**Supplied material**
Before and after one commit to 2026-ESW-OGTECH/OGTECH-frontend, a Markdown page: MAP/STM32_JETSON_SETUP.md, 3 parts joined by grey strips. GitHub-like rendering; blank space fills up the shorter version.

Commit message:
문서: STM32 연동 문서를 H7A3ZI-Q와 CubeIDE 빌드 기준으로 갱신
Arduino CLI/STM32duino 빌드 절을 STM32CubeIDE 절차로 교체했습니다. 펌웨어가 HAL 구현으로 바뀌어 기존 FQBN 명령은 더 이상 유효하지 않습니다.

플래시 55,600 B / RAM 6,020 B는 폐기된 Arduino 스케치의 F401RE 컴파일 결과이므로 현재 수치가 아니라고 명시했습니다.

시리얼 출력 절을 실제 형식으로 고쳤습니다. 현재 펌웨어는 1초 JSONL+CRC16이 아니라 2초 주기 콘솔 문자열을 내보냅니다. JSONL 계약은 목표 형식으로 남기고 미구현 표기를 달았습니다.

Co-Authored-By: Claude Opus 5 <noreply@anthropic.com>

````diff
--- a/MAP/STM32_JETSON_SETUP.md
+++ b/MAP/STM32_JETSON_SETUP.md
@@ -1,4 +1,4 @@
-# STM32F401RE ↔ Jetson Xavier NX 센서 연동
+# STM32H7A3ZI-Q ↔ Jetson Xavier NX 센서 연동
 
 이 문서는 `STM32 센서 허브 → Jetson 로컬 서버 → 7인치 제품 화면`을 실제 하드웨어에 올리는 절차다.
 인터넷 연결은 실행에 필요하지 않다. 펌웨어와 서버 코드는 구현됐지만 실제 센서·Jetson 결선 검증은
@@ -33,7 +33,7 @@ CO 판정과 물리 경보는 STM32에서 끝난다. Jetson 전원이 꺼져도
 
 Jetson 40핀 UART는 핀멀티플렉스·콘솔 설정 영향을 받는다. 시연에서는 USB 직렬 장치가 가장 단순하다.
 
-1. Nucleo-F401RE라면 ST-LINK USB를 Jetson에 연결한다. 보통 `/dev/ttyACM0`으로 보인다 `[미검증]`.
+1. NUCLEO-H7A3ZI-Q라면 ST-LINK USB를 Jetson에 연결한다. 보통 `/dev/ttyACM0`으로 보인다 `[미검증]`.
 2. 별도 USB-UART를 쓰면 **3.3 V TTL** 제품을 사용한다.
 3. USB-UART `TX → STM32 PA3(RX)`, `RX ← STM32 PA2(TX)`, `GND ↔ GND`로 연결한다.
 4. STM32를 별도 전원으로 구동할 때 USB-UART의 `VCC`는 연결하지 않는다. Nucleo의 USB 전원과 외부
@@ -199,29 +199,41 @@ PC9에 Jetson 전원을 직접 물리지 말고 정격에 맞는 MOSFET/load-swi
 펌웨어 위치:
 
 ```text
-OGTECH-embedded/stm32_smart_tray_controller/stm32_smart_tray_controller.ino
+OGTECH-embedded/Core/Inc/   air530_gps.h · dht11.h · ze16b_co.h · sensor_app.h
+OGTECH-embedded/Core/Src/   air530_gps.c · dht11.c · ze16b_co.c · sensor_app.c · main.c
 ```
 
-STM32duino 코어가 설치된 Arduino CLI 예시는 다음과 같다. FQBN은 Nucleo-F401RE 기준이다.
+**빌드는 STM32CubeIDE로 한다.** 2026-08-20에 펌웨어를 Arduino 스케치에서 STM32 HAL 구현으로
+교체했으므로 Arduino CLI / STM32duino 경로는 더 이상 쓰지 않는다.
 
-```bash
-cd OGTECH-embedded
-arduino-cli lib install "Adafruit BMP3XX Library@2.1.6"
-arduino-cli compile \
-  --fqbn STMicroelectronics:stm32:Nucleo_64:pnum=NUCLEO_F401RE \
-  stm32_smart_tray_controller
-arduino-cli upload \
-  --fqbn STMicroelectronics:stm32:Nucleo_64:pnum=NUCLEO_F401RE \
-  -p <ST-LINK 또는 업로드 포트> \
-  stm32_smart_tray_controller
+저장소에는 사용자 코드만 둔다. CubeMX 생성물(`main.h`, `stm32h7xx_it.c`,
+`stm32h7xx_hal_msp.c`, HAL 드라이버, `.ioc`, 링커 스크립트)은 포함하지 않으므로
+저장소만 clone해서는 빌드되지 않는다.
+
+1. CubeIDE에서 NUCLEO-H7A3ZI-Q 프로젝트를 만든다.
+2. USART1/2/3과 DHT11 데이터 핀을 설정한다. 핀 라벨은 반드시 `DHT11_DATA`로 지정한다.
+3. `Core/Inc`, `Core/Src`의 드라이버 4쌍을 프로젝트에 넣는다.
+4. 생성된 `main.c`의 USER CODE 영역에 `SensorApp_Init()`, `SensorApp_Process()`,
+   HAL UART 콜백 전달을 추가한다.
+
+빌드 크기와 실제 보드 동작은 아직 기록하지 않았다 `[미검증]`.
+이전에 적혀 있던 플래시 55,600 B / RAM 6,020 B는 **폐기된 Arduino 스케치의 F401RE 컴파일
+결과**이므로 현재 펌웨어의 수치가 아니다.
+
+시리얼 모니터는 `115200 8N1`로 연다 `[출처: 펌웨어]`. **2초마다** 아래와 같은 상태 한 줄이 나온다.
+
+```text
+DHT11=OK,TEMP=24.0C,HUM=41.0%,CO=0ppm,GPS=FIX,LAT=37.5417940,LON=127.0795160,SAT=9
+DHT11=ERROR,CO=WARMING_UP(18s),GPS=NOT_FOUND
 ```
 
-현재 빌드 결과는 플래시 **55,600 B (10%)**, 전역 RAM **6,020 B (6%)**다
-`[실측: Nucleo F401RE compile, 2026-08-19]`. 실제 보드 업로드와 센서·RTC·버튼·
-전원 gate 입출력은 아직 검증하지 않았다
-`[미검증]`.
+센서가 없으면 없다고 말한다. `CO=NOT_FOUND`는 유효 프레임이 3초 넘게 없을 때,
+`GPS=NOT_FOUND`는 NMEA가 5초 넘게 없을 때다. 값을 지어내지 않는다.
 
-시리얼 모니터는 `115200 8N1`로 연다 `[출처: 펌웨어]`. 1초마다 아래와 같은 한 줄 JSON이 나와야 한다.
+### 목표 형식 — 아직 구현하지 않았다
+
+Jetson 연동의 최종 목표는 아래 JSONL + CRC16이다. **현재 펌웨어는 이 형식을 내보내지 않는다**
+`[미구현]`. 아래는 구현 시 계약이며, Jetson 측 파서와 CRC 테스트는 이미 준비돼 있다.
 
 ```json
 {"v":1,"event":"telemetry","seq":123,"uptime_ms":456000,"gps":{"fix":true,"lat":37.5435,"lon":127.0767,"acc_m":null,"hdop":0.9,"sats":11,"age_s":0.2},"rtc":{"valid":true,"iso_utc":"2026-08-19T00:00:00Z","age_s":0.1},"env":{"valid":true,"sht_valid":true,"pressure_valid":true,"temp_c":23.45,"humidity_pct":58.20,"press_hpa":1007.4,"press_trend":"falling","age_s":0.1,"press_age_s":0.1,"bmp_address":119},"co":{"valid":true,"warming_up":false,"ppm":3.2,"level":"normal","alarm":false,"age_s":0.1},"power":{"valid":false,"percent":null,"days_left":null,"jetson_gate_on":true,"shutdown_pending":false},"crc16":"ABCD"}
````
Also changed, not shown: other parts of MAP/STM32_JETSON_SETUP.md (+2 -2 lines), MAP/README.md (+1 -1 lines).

**Work required**
The answer must be an exact copy of every record above.

**Answer box**
Before and after one commit to 2026-ESW-OGTECH/OGTECH-frontend, a Markdown page: MAP/STM32_JETSON_SETUP.md, 3 parts joined by grey strips. GitHub-like rendering; blank space fills up the shorter version.

Commit message:
문서: STM32 연동 문서를 H7A3ZI-Q와 CubeIDE 빌드 기준으로 갱신
Arduino CLI/STM32duino 빌드 절을 STM32CubeIDE 절차로 교체했습니다. 펌웨어가 HAL 구현으로 바뀌어 기존 FQBN 명령은 더 이상 유효하지 않습니다.

플래시 55,600 B / RAM 6,020 B는 폐기된 Arduino 스케치의 F401RE 컴파일 결과이므로 현재 수치가 아니라고 명시했습니다.

시리얼 출력 절을 실제 형식으로 고쳤습니다. 현재 펌웨어는 1초 JSONL+CRC16이 아니라 2초 주기 콘솔 문자열을 내보냅니다. JSONL 계약은 목표 형식으로 남기고 미구현 표기를 달았습니다.

Co-Authored-By: Claude Opus 5 <noreply@anthropic.com>

````diff
--- a/MAP/STM32_JETSON_SETUP.md
+++ b/MAP/STM32_JETSON_SETUP.md
@@ -1,4 +1,4 @@
-# STM32F401RE ↔ Jetson Xavier NX 센서 연동
+# STM32H7A3ZI-Q ↔ Jetson Xavier NX 센서 연동
 
 이 문서는 `STM32 센서 허브 → Jetson 로컬 서버 → 7인치 제품 화면`을 실제 하드웨어에 올리는 절차다.
 인터넷 연결은 실행에 필요하지 않다. 펌웨어와 서버 코드는 구현됐지만 실제 센서·Jetson 결선 검증은
@@ -33,7 +33,7 @@ CO 판정과 물리 경보는 STM32에서 끝난다. Jetson 전원이 꺼져도
 
 Jetson 40핀 UART는 핀멀티플렉스·콘솔 설정 영향을 받는다. 시연에서는 USB 직렬 장치가 가장 단순하다.
 
-1. Nucleo-F401RE라면 ST-LINK USB를 Jetson에 연결한다. 보통 `/dev/ttyACM0`으로 보인다 `[미검증]`.
+1. NUCLEO-H7A3ZI-Q라면 ST-LINK USB를 Jetson에 연결한다. 보통 `/dev/ttyACM0`으로 보인다 `[미검증]`.
 2. 별도 USB-UART를 쓰면 **3.3 V TTL** 제품을 사용한다.
 3. USB-UART `TX → STM32 PA3(RX)`, `RX ← STM32 PA2(TX)`, `GND ↔ GND`로 연결한다.
 4. STM32를 별도 전원으로 구동할 때 USB-UART의 `VCC`는 연결하지 않는다. Nucleo의 USB 전원과 외부
@@ -199,29 +199,41 @@ PC9에 Jetson 전원을 직접 물리지 말고 정격에 맞는 MOSFET/load-swi
 펌웨어 위치:
 
 ```text
-OGTECH-embedded/stm32_smart_tray_controller/stm32_smart_tray_controller.ino
+OGTECH-embedded/Core/Inc/   air530_gps.h · dht11.h · ze16b_co.h · sensor_app.h
+OGTECH-embedded/Core/Src/   air530_gps.c · dht11.c · ze16b_co.c · sensor_app.c · main.c
 ```
 
-STM32duino 코어가 설치된 Arduino CLI 예시는 다음과 같다. FQBN은 Nucleo-F401RE 기준이다.
+**빌드는 STM32CubeIDE로 한다.** 2026-08-20에 펌웨어를 Arduino 스케치에서 STM32 HAL 구현으로
+교체했으므로 Arduino CLI / STM32duino 경로는 더 이상 쓰지 않는다.
 
-```bash
-cd OGTECH-embedded
-arduino-cli lib install "Adafruit BMP3XX Library@2.1.6"
-arduino-cli compile \
-  --fqbn STMicroelectronics:stm32:Nucleo_64:pnum=NUCLEO_F401RE \
-  stm32_smart_tray_controller
-arduino-cli upload \
-  --fqbn STMicroelectronics:stm32:Nucleo_64:pnum=NUCLEO_F401RE \
-  -p <ST-LINK 또는 업로드 포트> \
-  stm32_smart_tray_controller
+저장소에는 사용자 코드만 둔다. CubeMX 생성물(`main.h`, `stm32h7xx_it.c`,
+`stm32h7xx_hal_msp.c`, HAL 드라이버, `.ioc`, 링커 스크립트)은 포함하지 않으므로
+저장소만 clone해서는 빌드되지 않는다.
+
+1. CubeIDE에서 NUCLEO-H7A3ZI-Q 프로젝트를 만든다.
+2. USART1/2/3과 DHT11 데이터 핀을 설정한다. 핀 라벨은 반드시 `DHT11_DATA`로 지정한다.
+3. `Core/Inc`, `Core/Src`의 드라이버 4쌍을 프로젝트에 넣는다.
+4. 생성된 `main.c`의 USER CODE 영역에 `SensorApp_Init()`, `SensorApp_Process()`,
+   HAL UART 콜백 전달을 추가한다.
+
+빌드 크기와 실제 보드 동작은 아직 기록하지 않았다 `[미검증]`.
+이전에 적혀 있던 플래시 55,600 B / RAM 6,020 B는 **폐기된 Arduino 스케치의 F401RE 컴파일
+결과**이므로 현재 펌웨어의 수치가 아니다.
+
+시리얼 모니터는 `115200 8N1`로 연다 `[출처: 펌웨어]`. **2초마다** 아래와 같은 상태 한 줄이 나온다.
+
+```text
+DHT11=OK,TEMP=24.0C,HUM=41.0%,CO=0ppm,GPS=FIX,LAT=37.5417940,LON=127.0795160,SAT=9
+DHT11=ERROR,CO=WARMING_UP(18s),GPS=NOT_FOUND
 ```
 
-현재 빌드 결과는 플래시 **55,600 B (10%)**, 전역 RAM **6,020 B (6%)**다
-`[실측: Nucleo F401RE compile, 2026-08-19]`. 실제 보드 업로드와 센서·RTC·버튼·
-전원 gate 입출력은 아직 검증하지 않았다
-`[미검증]`.
+센서가 없으면 없다고 말한다. `CO=NOT_FOUND`는 유효 프레임이 3초 넘게 없을 때,
+`GPS=NOT_FOUND`는 NMEA가 5초 넘게 없을 때다. 값을 지어내지 않는다.
 
-시리얼 모니터는 `115200 8N1`로 연다 `[출처: 펌웨어]`. 1초마다 아래와 같은 한 줄 JSON이 나와야 한다.
+### 목표 형식 — 아직 구현하지 않았다
+
+Jetson 연동의 최종 목표는 아래 JSONL + CRC16이다. **현재 펌웨어는 이 형식을 내보내지 않는다**
+`[미구현]`. 아래는 구현 시 계약이며, Jetson 측 파서와 CRC 테스트는 이미 준비돼 있다.
 
 ```json
 {"v":1,"event":"telemetry","seq":123,"uptime_ms":456000,"gps":{"fix":true,"lat":37.5435,"lon":127.0767,"acc_m":null,"hdop":0.9,"sats":11,"age_s":0.2},"rtc":{"valid":true,"iso_utc":"2026-08-19T00:00:00Z","age_s":0.1},"env":{"valid":true,"sht_valid":true,"pressure_valid":true,"temp_c":23.45,"humidity_pct":58.20,"press_hpa":1007.4,"press_trend":"falling","age_s":0.1,"press_age_s":0.1,"bmp_address":119},"co":{"valid":true,"warming_up":false,"ppm":3.2,"level":"normal","alarm":false,"age_s":0.1},"power":{"valid":false,"percent":null,"days_left":null,"jetson_gate_on":true,"shutdown_pending":false},"crc16":"ABCD"}
````
Also changed, not shown: other parts of MAP/STM32_JETSON_SETUP.md (+2 -2 lines), MAP/README.md (+1 -1 lines).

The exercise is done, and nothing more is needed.